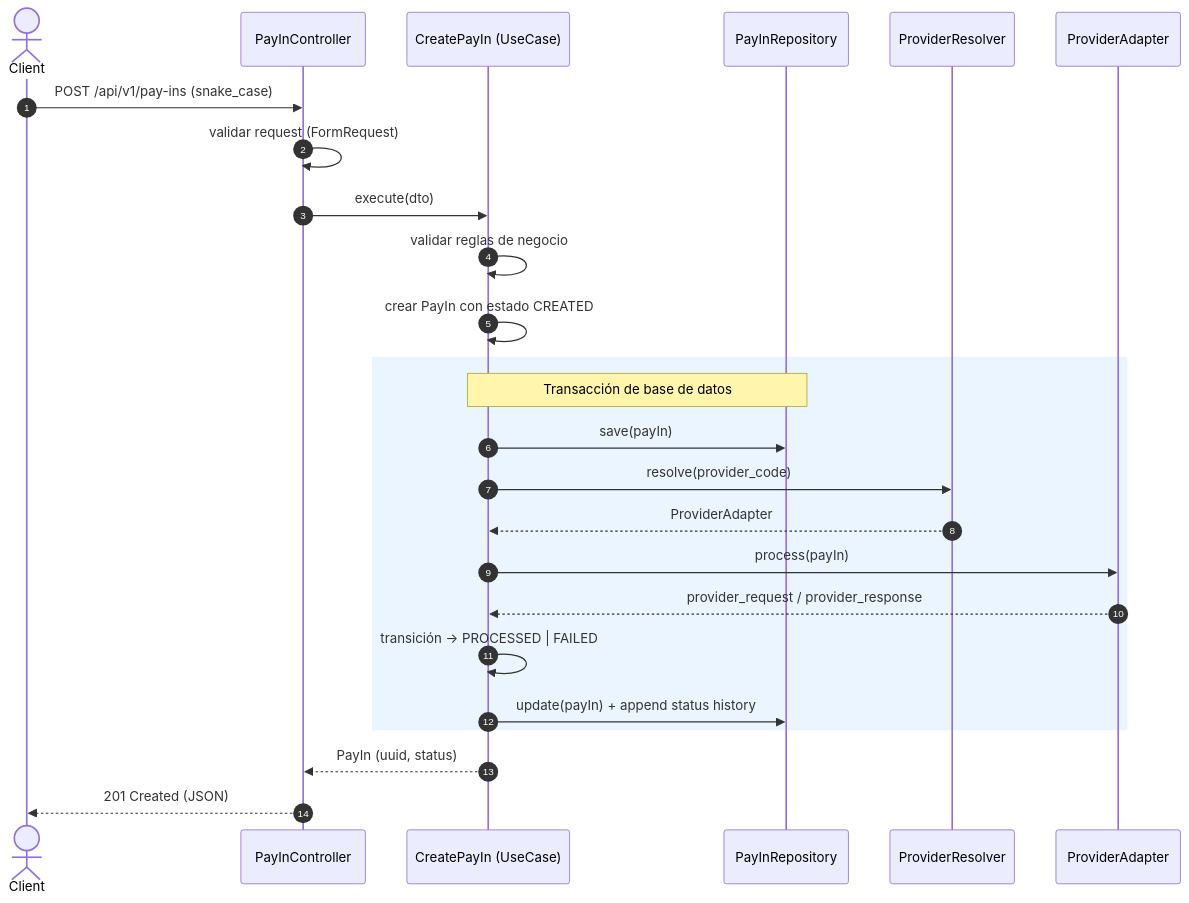
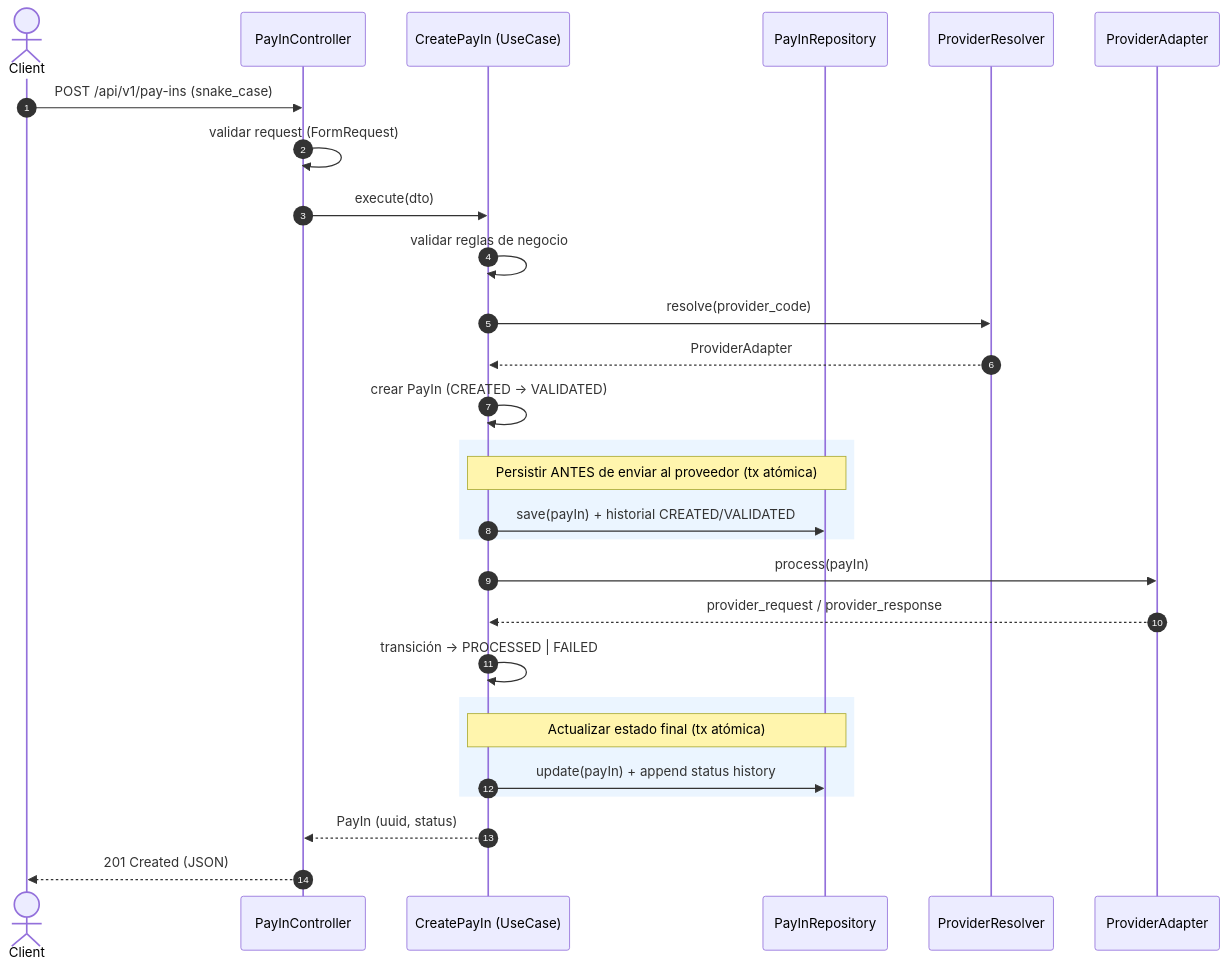
One commit to anheru88/Revolutiva-Challenge changed the diagram in docs/diagrams/sequence.md. Above: the diagram before and after it, drawn with Mermaid. The commit also changed other lines of this file and 5 other files, not shown here.

First line of the commit message:
feat(payin): persist before sending to provider + SQL schema dump

````diff
--- a/docs/diagrams/sequence.md
+++ b/docs/diagrams/sequence.md
@@ -5,31 +5,36 @@
 ```mermaid
 sequenceDiagram
     autonumber
     actor Client
     participant Ctrl as PayInController
     participant UC as CreatePayIn (UseCase)
     participant Repo as PayInRepository
     participant Res as ProviderResolver
     participant Adp as ProviderAdapter
 
     Client->>Ctrl: POST /api/v1/pay-ins (snake_case)
     Ctrl->>Ctrl: validar request (FormRequest)
     Ctrl->>UC: execute(dto)
 
     UC->>UC: validar reglas de negocio
-    UC->>UC: crear PayIn con estado CREATED
+    UC->>Res: resolve(provider_code)
+    Res-->>UC: ProviderAdapter
+    UC->>UC: crear PayIn (CREATED → VALIDATED)
 
     rect rgb(235, 245, 255)
-    note over UC,Repo: Transacción de base de datos
-    UC->>Repo: save(payIn)
-    UC->>Res: resolve(provider_code)
-    Res-->>UC: ProviderAdapter
+    note over UC,Repo: Persistir ANTES de enviar al proveedor (tx atómica)
+    UC->>Repo: save(payIn) + historial CREATED/VALIDATED
+    end
+
     UC->>Adp: process(payIn)
     Adp-->>UC: provider_request / provider_response
     UC->>UC: transición → PROCESSED | FAILED
+
+    rect rgb(235, 245, 255)
+    note over UC,Repo: Actualizar estado final (tx atómica)
     UC->>Repo: update(payIn) + append status history
     end
 
     UC-->>Ctrl: PayIn (uuid, status)
     Ctrl-->>Client: 201 Created (JSON)
 ```
````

Problem:
From the line with "UC->>Repo: update(payIn) +" to the final line of the entries above, return every line exactly as written.

Exercise solution:
     UC->>Repo: update(payIn) + append status history
     end
 
     UC-->>Ctrl: PayIn (uuid, status)
     Ctrl-->>Client: 201 Created (JSON)
 ```
````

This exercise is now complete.